• TASK REQUIREMENTS: The reply must consist of one number: how many lines of the data include the word "strong".

• RECORDS FOR THE EXERCISE:
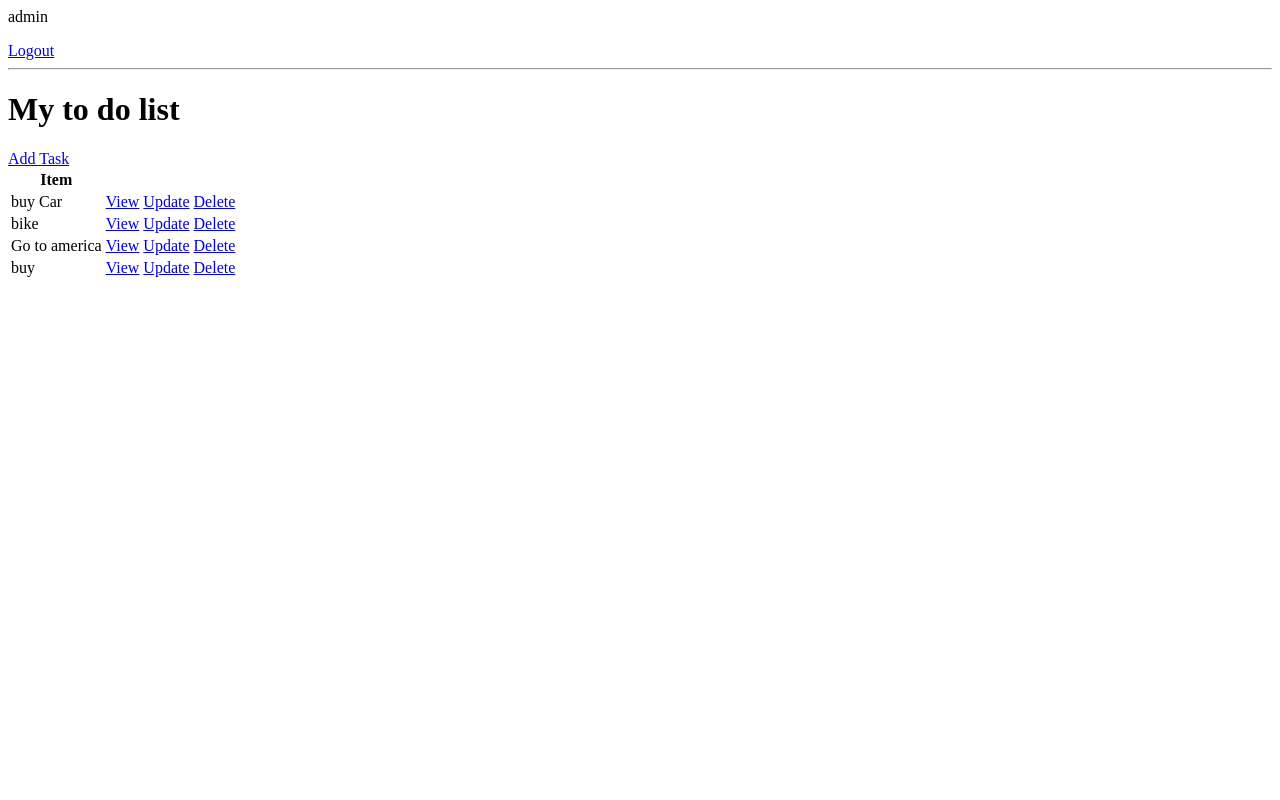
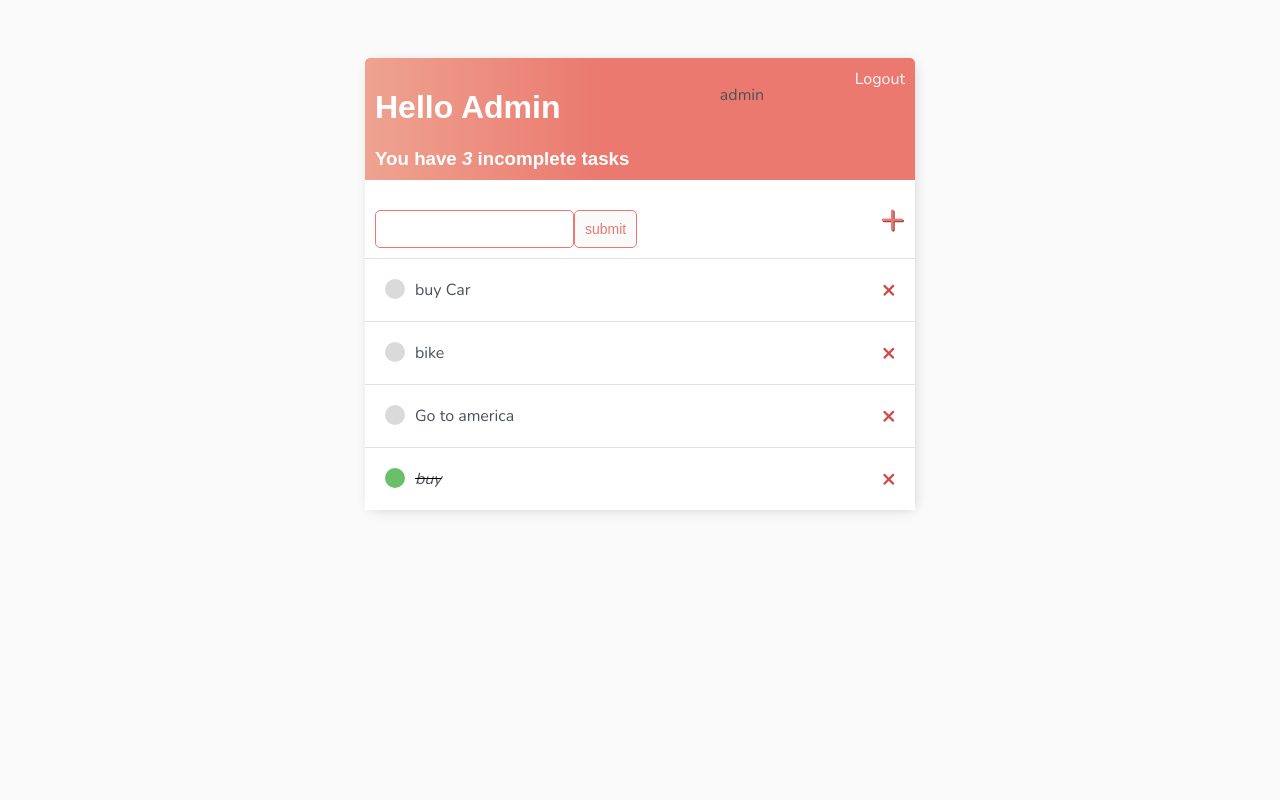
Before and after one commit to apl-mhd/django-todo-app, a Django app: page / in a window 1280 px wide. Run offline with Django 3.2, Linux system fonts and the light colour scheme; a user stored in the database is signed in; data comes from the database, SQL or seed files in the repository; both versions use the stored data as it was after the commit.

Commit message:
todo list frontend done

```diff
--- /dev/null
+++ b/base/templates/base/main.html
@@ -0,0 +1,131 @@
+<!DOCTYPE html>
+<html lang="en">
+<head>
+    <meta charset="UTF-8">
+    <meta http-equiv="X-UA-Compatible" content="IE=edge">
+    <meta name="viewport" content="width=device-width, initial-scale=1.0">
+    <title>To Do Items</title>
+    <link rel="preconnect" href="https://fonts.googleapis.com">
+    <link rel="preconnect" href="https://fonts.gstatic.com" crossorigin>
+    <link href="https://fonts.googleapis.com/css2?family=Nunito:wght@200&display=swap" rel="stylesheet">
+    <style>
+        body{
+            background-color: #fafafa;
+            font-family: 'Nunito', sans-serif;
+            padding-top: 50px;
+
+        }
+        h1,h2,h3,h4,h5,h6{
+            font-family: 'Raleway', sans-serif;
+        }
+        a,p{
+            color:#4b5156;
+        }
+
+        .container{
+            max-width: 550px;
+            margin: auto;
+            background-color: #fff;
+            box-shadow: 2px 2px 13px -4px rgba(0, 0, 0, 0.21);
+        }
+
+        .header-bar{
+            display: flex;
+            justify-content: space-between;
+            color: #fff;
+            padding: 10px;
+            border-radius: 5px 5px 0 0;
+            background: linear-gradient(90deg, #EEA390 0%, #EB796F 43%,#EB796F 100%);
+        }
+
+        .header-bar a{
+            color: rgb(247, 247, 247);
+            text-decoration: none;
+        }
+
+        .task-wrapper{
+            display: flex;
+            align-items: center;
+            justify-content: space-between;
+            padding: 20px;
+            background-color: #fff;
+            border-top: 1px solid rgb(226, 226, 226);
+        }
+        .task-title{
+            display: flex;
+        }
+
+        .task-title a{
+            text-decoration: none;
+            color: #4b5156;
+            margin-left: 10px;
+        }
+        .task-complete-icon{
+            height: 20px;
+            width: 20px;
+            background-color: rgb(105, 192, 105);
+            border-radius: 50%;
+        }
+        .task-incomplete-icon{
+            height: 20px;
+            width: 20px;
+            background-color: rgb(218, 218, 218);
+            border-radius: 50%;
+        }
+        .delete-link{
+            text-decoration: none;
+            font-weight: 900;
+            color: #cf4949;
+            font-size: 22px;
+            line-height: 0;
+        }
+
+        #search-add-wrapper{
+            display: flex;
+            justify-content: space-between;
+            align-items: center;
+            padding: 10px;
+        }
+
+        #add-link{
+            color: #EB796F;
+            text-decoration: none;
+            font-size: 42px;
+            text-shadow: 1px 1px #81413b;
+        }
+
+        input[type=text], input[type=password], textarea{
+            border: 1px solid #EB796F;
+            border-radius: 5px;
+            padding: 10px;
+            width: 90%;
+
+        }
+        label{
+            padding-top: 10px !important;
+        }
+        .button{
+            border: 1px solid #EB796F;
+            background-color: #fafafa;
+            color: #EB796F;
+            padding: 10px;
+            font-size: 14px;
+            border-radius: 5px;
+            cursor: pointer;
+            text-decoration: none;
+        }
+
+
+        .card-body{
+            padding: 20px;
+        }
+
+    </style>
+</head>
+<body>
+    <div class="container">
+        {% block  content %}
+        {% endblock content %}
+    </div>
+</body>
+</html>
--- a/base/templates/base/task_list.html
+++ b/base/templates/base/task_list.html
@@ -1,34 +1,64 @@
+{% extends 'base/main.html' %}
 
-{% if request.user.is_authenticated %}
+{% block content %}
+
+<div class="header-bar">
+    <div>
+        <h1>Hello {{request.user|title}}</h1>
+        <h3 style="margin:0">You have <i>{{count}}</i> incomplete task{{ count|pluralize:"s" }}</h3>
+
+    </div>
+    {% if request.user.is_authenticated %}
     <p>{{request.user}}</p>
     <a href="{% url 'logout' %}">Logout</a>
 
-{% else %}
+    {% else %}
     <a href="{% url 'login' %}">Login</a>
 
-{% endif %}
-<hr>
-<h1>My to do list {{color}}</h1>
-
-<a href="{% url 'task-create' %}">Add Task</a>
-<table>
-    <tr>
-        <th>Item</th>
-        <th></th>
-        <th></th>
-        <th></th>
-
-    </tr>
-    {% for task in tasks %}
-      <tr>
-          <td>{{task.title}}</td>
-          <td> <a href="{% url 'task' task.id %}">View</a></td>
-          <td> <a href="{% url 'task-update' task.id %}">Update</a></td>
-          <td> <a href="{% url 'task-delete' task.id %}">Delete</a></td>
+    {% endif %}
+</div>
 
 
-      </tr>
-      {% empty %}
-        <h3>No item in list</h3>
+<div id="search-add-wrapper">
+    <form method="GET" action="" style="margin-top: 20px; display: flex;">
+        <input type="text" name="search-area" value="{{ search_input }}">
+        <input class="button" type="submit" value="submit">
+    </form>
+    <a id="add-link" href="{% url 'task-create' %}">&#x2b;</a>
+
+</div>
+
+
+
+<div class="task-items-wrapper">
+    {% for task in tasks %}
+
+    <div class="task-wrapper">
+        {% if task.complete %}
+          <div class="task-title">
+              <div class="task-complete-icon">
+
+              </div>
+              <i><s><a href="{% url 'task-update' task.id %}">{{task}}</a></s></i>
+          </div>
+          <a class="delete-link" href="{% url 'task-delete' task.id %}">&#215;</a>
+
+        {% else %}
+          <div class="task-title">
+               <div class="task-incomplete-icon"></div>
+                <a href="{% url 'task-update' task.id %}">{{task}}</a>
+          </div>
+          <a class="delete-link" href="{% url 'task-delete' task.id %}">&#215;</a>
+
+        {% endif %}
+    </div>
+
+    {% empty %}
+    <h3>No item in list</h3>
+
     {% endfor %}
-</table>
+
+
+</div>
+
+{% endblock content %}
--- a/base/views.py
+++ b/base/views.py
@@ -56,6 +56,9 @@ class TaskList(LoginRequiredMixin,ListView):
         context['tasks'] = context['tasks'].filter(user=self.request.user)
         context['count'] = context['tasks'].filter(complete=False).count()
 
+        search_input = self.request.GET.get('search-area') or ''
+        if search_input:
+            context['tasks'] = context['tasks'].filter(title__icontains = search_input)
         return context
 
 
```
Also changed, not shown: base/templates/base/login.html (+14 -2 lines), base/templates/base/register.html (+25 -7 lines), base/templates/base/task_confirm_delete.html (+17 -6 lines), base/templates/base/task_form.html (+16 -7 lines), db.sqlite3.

==

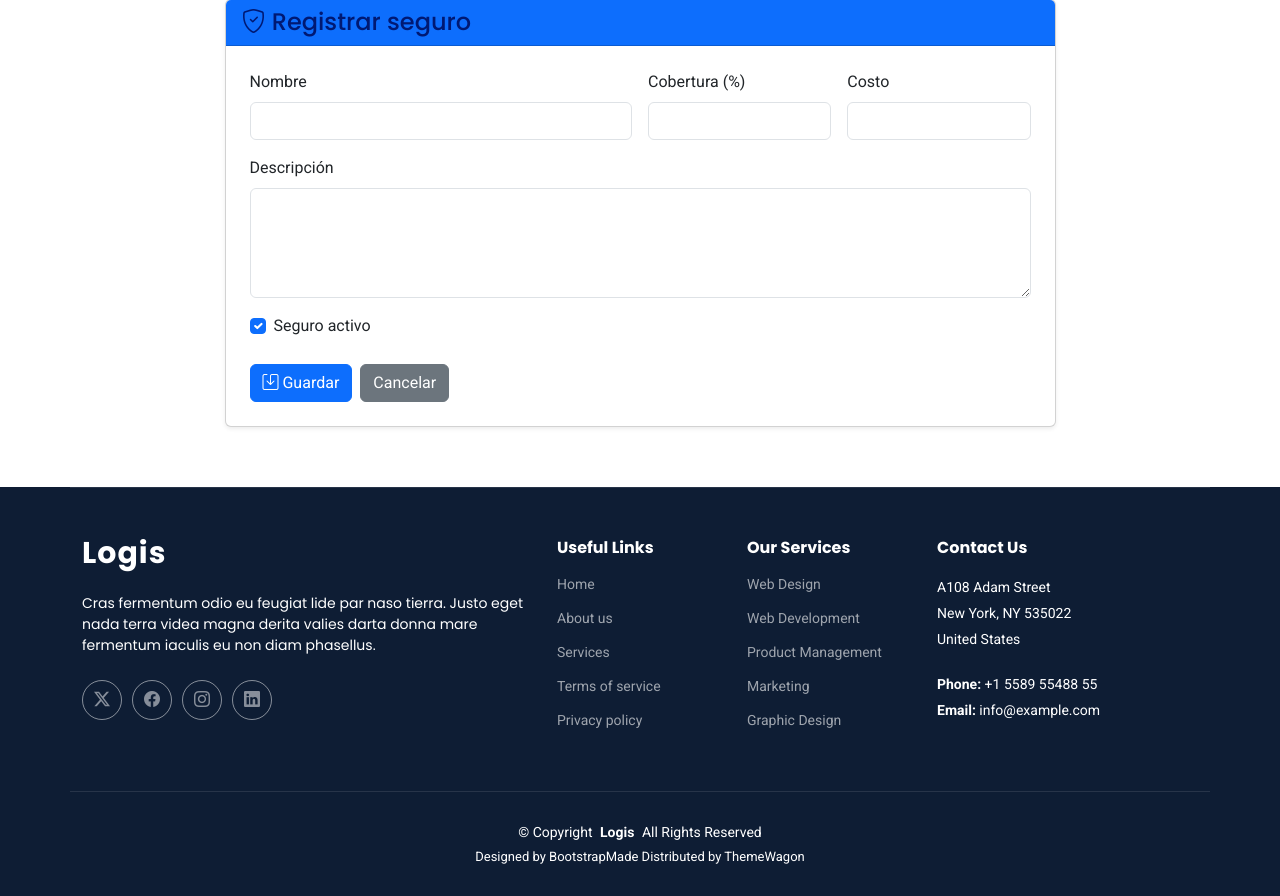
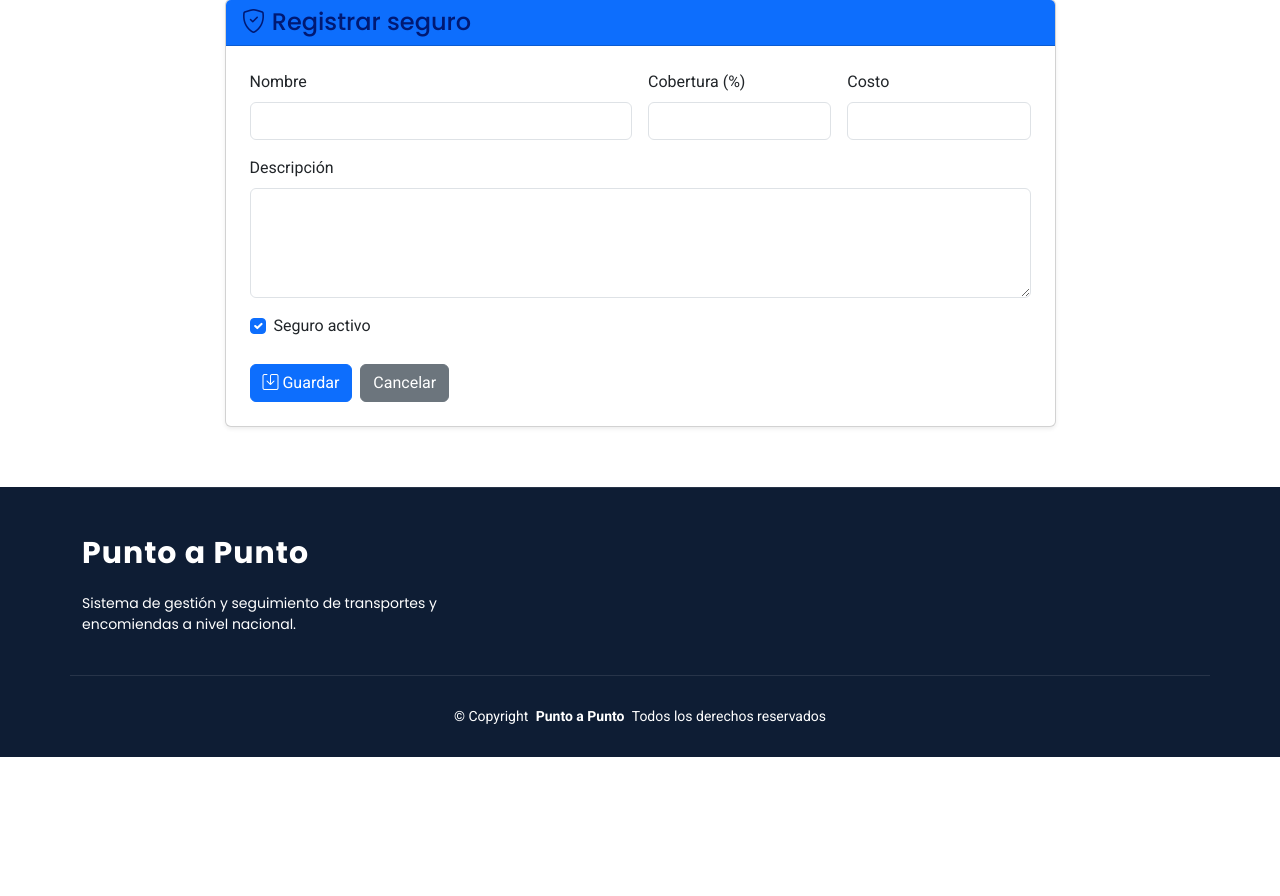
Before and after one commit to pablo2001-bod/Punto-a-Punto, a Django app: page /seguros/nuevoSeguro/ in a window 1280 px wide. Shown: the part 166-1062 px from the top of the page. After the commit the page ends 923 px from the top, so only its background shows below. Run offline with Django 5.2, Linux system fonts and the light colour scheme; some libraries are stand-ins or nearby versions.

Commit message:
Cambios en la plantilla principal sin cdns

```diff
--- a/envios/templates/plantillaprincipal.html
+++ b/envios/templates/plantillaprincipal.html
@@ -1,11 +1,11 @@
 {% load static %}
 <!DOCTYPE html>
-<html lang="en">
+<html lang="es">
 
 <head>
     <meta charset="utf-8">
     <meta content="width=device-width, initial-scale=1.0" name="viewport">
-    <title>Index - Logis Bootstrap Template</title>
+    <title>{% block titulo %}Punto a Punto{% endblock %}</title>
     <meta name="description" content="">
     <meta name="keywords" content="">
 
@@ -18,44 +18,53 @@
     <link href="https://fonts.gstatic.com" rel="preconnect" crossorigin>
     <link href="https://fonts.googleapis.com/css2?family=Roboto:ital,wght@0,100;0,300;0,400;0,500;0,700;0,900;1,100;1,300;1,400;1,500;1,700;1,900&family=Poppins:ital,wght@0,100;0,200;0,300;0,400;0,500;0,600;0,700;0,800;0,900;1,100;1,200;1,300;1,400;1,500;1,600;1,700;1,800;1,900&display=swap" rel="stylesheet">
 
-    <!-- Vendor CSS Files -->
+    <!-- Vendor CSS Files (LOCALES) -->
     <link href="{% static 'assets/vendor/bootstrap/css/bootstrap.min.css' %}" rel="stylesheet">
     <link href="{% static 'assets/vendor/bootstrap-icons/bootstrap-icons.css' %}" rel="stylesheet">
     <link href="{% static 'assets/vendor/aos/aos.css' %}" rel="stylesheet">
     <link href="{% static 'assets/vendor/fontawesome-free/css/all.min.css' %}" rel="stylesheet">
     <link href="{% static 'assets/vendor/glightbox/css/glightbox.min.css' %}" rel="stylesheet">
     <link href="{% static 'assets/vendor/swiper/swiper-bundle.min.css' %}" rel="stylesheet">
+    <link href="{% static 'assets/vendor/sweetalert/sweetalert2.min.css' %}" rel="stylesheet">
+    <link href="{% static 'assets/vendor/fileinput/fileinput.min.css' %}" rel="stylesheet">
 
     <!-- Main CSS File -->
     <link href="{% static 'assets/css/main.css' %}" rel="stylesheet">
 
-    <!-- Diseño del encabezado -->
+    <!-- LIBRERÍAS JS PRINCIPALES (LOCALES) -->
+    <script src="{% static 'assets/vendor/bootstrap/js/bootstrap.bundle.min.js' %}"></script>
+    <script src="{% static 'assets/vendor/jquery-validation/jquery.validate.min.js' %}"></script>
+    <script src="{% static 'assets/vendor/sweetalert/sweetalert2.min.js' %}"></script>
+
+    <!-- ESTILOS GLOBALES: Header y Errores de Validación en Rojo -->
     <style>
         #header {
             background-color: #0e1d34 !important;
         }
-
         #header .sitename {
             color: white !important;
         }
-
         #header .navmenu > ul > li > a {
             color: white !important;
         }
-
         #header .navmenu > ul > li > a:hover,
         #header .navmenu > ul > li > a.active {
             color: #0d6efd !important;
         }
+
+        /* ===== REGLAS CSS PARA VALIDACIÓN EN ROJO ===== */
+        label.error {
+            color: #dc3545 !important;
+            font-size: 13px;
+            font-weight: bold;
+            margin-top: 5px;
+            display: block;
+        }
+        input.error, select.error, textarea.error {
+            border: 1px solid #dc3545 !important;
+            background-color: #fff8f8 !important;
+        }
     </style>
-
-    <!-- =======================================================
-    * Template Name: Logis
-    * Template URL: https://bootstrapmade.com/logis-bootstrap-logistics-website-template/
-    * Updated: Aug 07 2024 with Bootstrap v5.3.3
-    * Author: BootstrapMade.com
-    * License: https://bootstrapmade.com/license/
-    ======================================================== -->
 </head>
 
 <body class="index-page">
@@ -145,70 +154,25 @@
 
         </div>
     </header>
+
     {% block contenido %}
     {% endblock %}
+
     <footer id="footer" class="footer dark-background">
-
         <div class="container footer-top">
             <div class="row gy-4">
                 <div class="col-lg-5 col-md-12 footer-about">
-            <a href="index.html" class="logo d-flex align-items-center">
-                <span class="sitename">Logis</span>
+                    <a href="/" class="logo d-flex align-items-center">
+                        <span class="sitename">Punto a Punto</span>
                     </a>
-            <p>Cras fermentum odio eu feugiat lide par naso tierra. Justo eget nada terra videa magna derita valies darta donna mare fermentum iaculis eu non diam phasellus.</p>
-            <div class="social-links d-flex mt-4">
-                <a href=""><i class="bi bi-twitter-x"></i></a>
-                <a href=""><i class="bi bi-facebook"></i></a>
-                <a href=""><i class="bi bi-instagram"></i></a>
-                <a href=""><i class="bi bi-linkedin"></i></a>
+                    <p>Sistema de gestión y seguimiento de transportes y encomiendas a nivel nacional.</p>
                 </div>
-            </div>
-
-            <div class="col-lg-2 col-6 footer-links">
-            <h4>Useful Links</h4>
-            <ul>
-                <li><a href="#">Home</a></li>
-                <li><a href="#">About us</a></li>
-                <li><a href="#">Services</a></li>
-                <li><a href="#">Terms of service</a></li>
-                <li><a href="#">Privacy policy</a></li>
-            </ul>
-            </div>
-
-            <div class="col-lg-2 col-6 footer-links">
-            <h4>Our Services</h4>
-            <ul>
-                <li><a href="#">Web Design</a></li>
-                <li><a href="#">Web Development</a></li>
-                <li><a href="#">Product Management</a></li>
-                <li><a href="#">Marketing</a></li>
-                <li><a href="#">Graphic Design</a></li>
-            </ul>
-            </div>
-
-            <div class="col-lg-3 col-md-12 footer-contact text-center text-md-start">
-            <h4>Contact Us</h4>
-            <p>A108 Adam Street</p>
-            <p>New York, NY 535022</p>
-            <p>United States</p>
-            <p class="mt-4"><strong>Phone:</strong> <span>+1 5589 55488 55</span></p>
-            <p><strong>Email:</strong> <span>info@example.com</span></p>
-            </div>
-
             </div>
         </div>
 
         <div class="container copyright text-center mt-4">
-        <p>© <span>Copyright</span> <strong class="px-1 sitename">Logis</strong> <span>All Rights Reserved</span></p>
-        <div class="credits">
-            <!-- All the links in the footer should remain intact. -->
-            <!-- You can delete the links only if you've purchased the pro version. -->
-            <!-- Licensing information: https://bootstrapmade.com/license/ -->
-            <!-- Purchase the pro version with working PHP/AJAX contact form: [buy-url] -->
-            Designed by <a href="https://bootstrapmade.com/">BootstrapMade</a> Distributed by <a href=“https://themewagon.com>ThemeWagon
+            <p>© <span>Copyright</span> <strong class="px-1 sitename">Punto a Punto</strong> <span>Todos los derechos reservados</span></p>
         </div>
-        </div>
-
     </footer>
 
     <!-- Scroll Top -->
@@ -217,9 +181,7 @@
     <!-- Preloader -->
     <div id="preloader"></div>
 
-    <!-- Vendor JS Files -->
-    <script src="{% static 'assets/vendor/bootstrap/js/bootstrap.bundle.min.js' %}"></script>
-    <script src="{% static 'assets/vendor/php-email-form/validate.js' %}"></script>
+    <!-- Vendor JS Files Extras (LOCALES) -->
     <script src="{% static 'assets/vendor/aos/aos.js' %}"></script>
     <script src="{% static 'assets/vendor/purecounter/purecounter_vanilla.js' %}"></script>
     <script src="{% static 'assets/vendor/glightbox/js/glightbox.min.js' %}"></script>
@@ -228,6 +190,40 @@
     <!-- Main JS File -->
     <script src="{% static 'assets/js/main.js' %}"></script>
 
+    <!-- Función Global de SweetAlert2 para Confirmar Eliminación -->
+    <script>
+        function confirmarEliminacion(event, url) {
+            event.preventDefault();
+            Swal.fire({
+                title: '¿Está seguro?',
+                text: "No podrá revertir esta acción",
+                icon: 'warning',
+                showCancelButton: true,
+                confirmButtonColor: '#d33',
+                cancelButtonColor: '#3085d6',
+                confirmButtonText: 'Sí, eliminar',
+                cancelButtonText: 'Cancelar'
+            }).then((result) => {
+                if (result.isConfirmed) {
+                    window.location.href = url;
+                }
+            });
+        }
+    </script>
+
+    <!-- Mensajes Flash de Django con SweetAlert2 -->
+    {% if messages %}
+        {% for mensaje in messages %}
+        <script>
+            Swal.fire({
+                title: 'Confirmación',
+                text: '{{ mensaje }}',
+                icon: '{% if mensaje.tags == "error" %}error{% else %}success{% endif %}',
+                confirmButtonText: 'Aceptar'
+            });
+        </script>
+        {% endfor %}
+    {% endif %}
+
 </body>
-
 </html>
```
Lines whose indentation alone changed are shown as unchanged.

• TASK RESPONSE: 4